Following years of delays and additional testing, Boeing's CFT-100 Starliner spacecraft was scheduled to launch NASA astronauts Suni Williams and Butch Wilmore on Monday night to the space station on what is known as the Crew Flight Test (CFT) for Starliner.

Liftoff was scheduled for 10:34 p.m. ET on Monday from Cape Canaveral Space Force Station in Florida. The Starliner is mounted on United Launch Alliance's Atlas V rocket, ready for launch from Space Launch Complex 41. 

By Monday evening, the countdown was underway, and the astronauts had arrived at the launch site. However, nearly 2 hours before launch, ULA’s launch director declared a scrub due to a faulty oxygen relief valve on the Atlas V rocket's second stage. 

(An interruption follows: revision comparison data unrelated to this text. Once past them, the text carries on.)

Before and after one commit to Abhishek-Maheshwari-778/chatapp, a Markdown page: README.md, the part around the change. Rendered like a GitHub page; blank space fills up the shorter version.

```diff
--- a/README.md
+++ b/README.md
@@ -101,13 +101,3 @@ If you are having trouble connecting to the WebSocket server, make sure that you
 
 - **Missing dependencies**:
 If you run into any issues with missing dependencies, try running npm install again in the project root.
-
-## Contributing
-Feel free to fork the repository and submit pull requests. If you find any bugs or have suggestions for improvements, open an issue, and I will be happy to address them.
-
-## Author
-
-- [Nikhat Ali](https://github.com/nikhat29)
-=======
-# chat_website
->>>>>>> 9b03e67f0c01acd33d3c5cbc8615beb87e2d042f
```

ULA CEO Tory Bruno said the valve was "buzzing" loudly enough that the blue team in the launch tower white room helping the astronauts into the capsule could hear the issue. 

Resolving the valve issue would have involved changing the rocket's fueled state, with the crew onboard violating the flight rules. After the crew was off the rocket and the valve was cycled, the buzzing stopped.

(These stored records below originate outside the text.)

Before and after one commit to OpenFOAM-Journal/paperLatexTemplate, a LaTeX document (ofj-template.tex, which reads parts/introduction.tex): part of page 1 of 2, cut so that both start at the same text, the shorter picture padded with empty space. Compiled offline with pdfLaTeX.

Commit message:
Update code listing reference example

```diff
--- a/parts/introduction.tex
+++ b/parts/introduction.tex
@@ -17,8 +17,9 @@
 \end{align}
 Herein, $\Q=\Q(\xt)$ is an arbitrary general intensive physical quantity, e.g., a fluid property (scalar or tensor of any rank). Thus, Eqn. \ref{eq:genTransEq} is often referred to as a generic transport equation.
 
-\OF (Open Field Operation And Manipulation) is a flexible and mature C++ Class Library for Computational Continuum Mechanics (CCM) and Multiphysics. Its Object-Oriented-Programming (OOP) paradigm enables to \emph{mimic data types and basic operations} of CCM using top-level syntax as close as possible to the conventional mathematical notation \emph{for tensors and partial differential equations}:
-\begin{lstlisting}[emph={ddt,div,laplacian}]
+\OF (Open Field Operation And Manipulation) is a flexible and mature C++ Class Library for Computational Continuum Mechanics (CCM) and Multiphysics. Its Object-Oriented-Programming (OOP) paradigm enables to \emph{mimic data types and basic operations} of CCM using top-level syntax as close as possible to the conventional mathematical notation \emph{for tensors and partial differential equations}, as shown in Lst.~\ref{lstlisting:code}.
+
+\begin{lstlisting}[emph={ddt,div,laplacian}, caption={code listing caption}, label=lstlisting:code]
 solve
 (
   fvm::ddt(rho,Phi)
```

"If it were a satellite, we would have simply cycled the valve, the buzzing would have stopped, finished the count and launched," Bruno said. "That's not what we planned for crew missions. So we stay with the rules and procedures."


ULA's team will work through the night to determine if the valve has enough lifespan to try another launch attempt later this week. Officials said Tuesday morning the earliest they would attempt another launch would be Friday. There is another launch window on Saturday.

If the valve requires replacement, the rocket will roll back to the ULA's vehicle integration facility, and the valve will be replaced. That would mean it will be several days before the Atlas V is ready to launch again.

Prior to the scrub, Williams and Wilmore were helped into their "Boeing Blue" flight suits in the Operations and Checkout Building at KSC. The pair then waved and said goodbye to family and friends before being driven to the launchpad in the Astrovan II. 

Boeing Commercial Crew Program manager Mark Nappi said before the launch was called off the countdown was going smoothly and even about 45 minutes ahead of schedule.

When it happens, the liftoff will mark the 100th mission for ULA's workhorse rocket and the rocket's first mission supporting human spaceflight.

The final Starliner test comes after more than 10 years of testing and development. In 2014, NASA awarded contracts to Boeing and SpaceX to fly astronauts to the ISS with commercial spacecraft. A crewless Starliner launched to the ISS two years ago and returned to Earth during an orbital flight test (OFT). 


Starliner was set to launch Williams and Wilmore last summer, but Boeing managers revealed new issues with the spacecraft after further examining data from Starliner's OFT orbital flight test in May 2022. Boeing launched an orbital test flight without astronauts twice because of a botched first attempt in 2019 that failed to reach the ISS. 

Both astronauts are retired Navy captains going to space for the third time. As the CFT crew, the astronauts will test out Starliner's capability to certify the spacecraft for future astronaut missions. As former Navy test pilots, both astronauts say it is an honor. 

"I sort of have to pinch myself a little bit to understand we're actually going," Williams told reporters this week. 

The veteran astronauts will spend about a week on the International Space Station testing Starliner's systems before returning to Earth. 

A successful CFT will culminate in a soft landing of the Starliner spacecraft in the Southwest desert.